Researchers performed a descriptive cross-sectional study of patients in the UK CF Registry who submitted yearly review data in 2019. Demographic factors, spirometry, chronic Pseudomonas status, diet, and CF-related diabetes status were also examined. The genotyping data was stratified by whether there was at least one copy of F508del or no copy of F508del since present or expected future eligibility for ivacaftor/tezacaftor/elexacaftor is defined as having at least one copy of F508del mutation.

Data from 9,887 patients, 46.7% of whom were female and had an average age of 22.5 years, were evaluated. Patients with no copy of F508del (n=852) were ineligible for ivacaftor/tezacaftor/elexacaftor. Overall, 93.4% of patients were white, and a comparable proportion of those who had at least one F508del were white (95.6%). This was lowered to 70.0% of individuals who did not have an F508del. The proportion of Asians was substantially greater in the F508del-free group (19.2% vs 1.2%). The no F508del group was older (25.2 years vs 22.2 years, P<0.001), had a higher prevalence of pancreatic sufficiency (39.0% vs 14.9%, P<0.001), a lower prevalence of chronic Pseudomonas infection (21.1% vs. 26.6%, P<0.001), and a higher best FEV1 from the previous year (proportion with greater than 70% FEV1 predicted, 66.1% vs 63.0%, P=0.005).

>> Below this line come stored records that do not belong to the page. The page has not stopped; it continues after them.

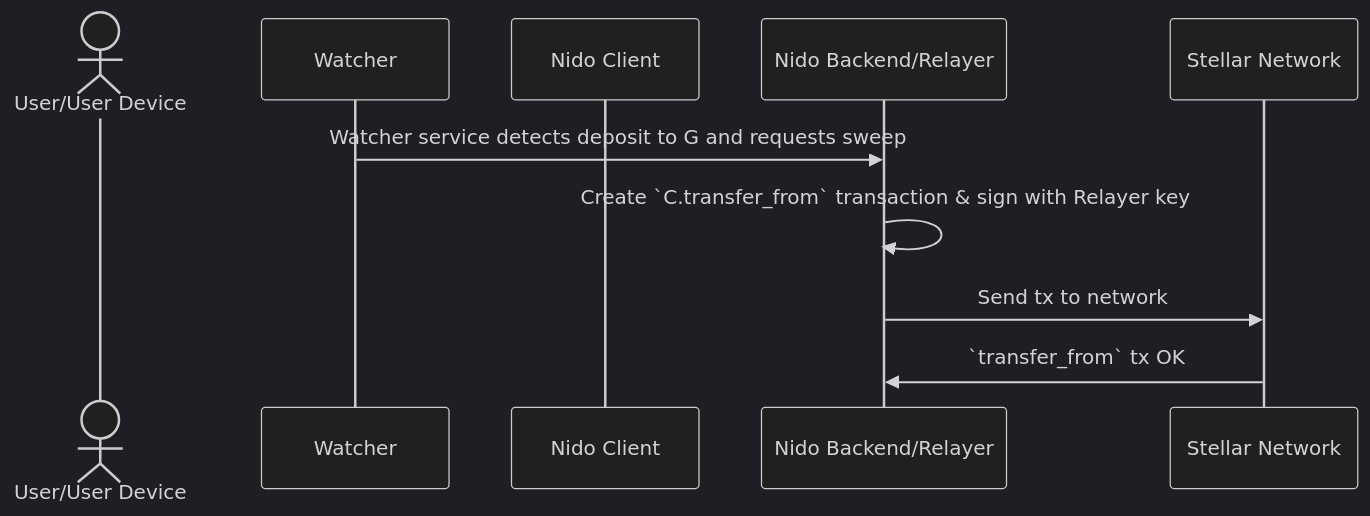
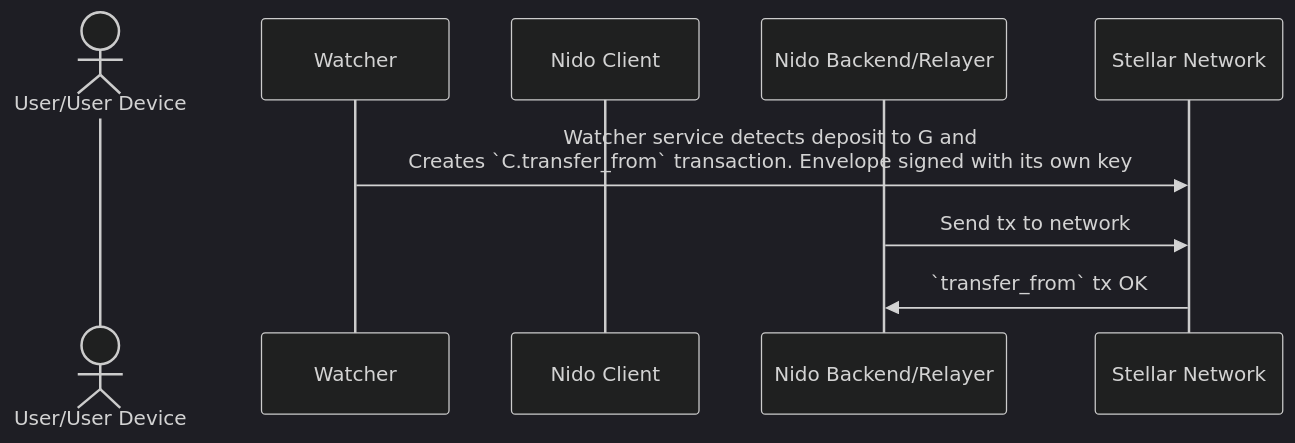
One commit to nidohq/nido changed the seventh of 8 diagrams in docs/superpowers/plans/2026-08-13-onboarding.md. Above: the diagram before and after it, drawn with Mermaid (dark theme). The commit also changed other lines of this file, not shown here.

Commit message:
Add answers to questions, clean up diagram

````diff
--- a/docs/superpowers/plans/2026-08-13-onboarding.md
+++ b/docs/superpowers/plans/2026-08-13-onboarding.md
@@ -479,13 +492,12 @@
 ```mermaid
 sequenceDiagram
     actor U as User/User Device
     participant W as Watcher
     participant C as Nido Client
     participant R as Nido Backend/Relayer
     participant S as Stellar Network
 
-    W->>R: Watcher service detects deposit to G and requests sweep 
-    R->>R: Create `C.transfer_from` transaction & sign with Relayer key
+    W->>S: Watcher service detects deposit to G and <br>Creates `C.transfer_from` transaction. Envelope signed with its own key
     R->>S: Send tx to network
-    S->>R:  `transfer_from` tx OK
+    S->>R: `transfer_from` tx OK
 ```
````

According to the current prescription guidelines in the UK, patients from black, Asian, and minority ethnic origins are much less likely to be eligible for ivacaftor/tezacaftor/elexacaftor. At the moment, this is the most effective CF modulator treatment for treating persons with CF. The CF community should address the unmet need for effective targeted medicines for people who do not have F508del as soon as possible.

Reference: resmedjournal.com/article/S0954-6111(22)00143-3/fulltext